● Directions
The expected output is the set of lines below beginning at the one that contains "sorted(np.unique(comm), key = natural_keys)" and ending at the final line, reproduced exactly.

──────── Records for the task ────────

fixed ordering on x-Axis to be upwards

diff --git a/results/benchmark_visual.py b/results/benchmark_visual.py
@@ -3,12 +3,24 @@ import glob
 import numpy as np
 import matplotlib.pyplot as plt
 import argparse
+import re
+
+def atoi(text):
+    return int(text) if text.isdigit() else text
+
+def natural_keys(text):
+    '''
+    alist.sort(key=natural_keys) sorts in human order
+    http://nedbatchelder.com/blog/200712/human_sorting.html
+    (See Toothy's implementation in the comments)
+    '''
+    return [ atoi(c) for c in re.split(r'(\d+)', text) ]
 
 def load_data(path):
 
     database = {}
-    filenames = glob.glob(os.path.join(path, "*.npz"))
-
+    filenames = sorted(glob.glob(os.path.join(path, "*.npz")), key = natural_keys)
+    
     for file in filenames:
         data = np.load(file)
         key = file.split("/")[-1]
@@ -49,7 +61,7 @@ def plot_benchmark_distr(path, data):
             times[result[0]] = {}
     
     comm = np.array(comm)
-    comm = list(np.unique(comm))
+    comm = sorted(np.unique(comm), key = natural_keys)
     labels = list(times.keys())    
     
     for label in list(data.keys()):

────────

● Solution to this problem
+    comm = sorted(np.unique(comm), key = natural_keys)
     labels = list(times.keys())    
     
     for label in list(data.keys()):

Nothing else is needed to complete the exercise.